*Action item*
Each line of the listing below should come back exactly as it is.

*Exercise data*
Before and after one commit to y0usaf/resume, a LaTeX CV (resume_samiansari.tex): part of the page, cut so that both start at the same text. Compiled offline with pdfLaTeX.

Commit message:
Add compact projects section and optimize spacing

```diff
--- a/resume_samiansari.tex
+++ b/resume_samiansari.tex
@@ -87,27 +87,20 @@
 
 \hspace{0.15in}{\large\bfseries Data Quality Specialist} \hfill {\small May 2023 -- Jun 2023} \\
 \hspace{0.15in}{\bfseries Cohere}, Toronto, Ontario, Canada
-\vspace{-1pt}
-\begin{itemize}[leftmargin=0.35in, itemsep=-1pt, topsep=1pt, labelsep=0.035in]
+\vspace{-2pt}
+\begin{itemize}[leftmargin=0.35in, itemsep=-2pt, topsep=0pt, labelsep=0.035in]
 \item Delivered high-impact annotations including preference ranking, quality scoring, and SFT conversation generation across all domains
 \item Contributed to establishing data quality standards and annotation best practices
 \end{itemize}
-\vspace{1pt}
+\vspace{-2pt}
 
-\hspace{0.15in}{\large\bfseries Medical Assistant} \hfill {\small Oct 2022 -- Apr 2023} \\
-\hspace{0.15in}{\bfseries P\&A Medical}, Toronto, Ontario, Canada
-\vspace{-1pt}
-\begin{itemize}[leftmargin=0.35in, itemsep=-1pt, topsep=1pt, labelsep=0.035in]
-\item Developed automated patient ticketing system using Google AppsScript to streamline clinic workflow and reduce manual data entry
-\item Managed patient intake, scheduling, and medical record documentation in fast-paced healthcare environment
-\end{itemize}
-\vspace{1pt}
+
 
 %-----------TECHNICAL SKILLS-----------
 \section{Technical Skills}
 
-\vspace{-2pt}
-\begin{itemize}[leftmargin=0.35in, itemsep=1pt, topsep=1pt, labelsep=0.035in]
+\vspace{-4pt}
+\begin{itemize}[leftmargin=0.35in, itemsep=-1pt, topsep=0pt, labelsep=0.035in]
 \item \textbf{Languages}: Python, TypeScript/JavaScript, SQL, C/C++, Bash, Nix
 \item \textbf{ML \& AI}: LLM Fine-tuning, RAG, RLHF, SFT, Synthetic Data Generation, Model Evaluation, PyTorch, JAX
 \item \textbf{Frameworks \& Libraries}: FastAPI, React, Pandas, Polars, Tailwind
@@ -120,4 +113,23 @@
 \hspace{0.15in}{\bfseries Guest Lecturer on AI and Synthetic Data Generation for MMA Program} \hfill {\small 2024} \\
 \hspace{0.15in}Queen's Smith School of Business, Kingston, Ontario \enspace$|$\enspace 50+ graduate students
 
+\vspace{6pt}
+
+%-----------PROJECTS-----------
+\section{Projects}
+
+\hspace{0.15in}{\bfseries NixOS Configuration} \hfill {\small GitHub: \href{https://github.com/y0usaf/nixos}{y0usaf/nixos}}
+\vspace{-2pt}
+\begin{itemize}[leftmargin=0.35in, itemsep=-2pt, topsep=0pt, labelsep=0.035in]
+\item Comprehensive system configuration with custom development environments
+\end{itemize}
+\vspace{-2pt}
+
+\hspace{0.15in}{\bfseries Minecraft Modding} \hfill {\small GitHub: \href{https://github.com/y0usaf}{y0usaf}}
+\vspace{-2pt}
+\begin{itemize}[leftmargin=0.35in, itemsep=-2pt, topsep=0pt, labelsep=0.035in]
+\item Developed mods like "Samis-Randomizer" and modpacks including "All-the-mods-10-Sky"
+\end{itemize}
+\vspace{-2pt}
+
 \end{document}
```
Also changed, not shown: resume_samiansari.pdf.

*Output for this task*
Before and after one commit to y0usaf/resume, a LaTeX CV (resume_samiansari.tex): part of the page, cut so that both start at the same text. Compiled offline with pdfLaTeX.

Commit message:
Add compact projects section and optimize spacing

```diff
--- a/resume_samiansari.tex
+++ b/resume_samiansari.tex
@@ -87,27 +87,20 @@
 
 \hspace{0.15in}{\large\bfseries Data Quality Specialist} \hfill {\small May 2023 -- Jun 2023} \\
 \hspace{0.15in}{\bfseries Cohere}, Toronto, Ontario, Canada
-\vspace{-1pt}
-\begin{itemize}[leftmargin=0.35in, itemsep=-1pt, topsep=1pt, labelsep=0.035in]
+\vspace{-2pt}
+\begin{itemize}[leftmargin=0.35in, itemsep=-2pt, topsep=0pt, labelsep=0.035in]
 \item Delivered high-impact annotations including preference ranking, quality scoring, and SFT conversation generation across all domains
 \item Contributed to establishing data quality standards and annotation best practices
 \end{itemize}
-\vspace{1pt}
+\vspace{-2pt}
 
-\hspace{0.15in}{\large\bfseries Medical Assistant} \hfill {\small Oct 2022 -- Apr 2023} \\
-\hspace{0.15in}{\bfseries P\&A Medical}, Toronto, Ontario, Canada
-\vspace{-1pt}
-\begin{itemize}[leftmargin=0.35in, itemsep=-1pt, topsep=1pt, labelsep=0.035in]
-\item Developed automated patient ticketing system using Google AppsScript to streamline clinic workflow and reduce manual data entry
-\item Managed patient intake, scheduling, and medical record documentation in fast-paced healthcare environment
-\end{itemize}
-\vspace{1pt}
+
 
 %-----------TECHNICAL SKILLS-----------
 \section{Technical Skills}
 
-\vspace{-2pt}
-\begin{itemize}[leftmargin=0.35in, itemsep=1pt, topsep=1pt, labelsep=0.035in]
+\vspace{-4pt}
+\begin{itemize}[leftmargin=0.35in, itemsep=-1pt, topsep=0pt, labelsep=0.035in]
 \item \textbf{Languages}: Python, TypeScript/JavaScript, SQL, C/C++, Bash, Nix
 \item \textbf{ML \& AI}: LLM Fine-tuning, RAG, RLHF, SFT, Synthetic Data Generation, Model Evaluation, PyTorch, JAX
 \item \textbf{Frameworks \& Libraries}: FastAPI, React, Pandas, Polars, Tailwind
@@ -120,4 +113,23 @@
 \hspace{0.15in}{\bfseries Guest Lecturer on AI and Synthetic Data Generation for MMA Program} \hfill {\small 2024} \\
 \hspace{0.15in}Queen's Smith School of Business, Kingston, Ontario \enspace$|$\enspace 50+ graduate students
 
+\vspace{6pt}
+
+%-----------PROJECTS-----------
+\section{Projects}
+
+\hspace{0.15in}{\bfseries NixOS Configuration} \hfill {\small GitHub: \href{https://github.com/y0usaf/nixos}{y0usaf/nixos}}
+\vspace{-2pt}
+\begin{itemize}[leftmargin=0.35in, itemsep=-2pt, topsep=0pt, labelsep=0.035in]
+\item Comprehensive system configuration with custom development environments
+\end{itemize}
+\vspace{-2pt}
+
+\hspace{0.15in}{\bfseries Minecraft Modding} \hfill {\small GitHub: \href{https://github.com/y0usaf}{y0usaf}}
+\vspace{-2pt}
+\begin{itemize}[leftmargin=0.35in, itemsep=-2pt, topsep=0pt, labelsep=0.035in]
+\item Developed mods like "Samis-Randomizer" and modpacks including "All-the-mods-10-Sky"
+\end{itemize}
+\vspace{-2pt}
+
 \end{document}
```
Also changed, not shown: resume_samiansari.pdf.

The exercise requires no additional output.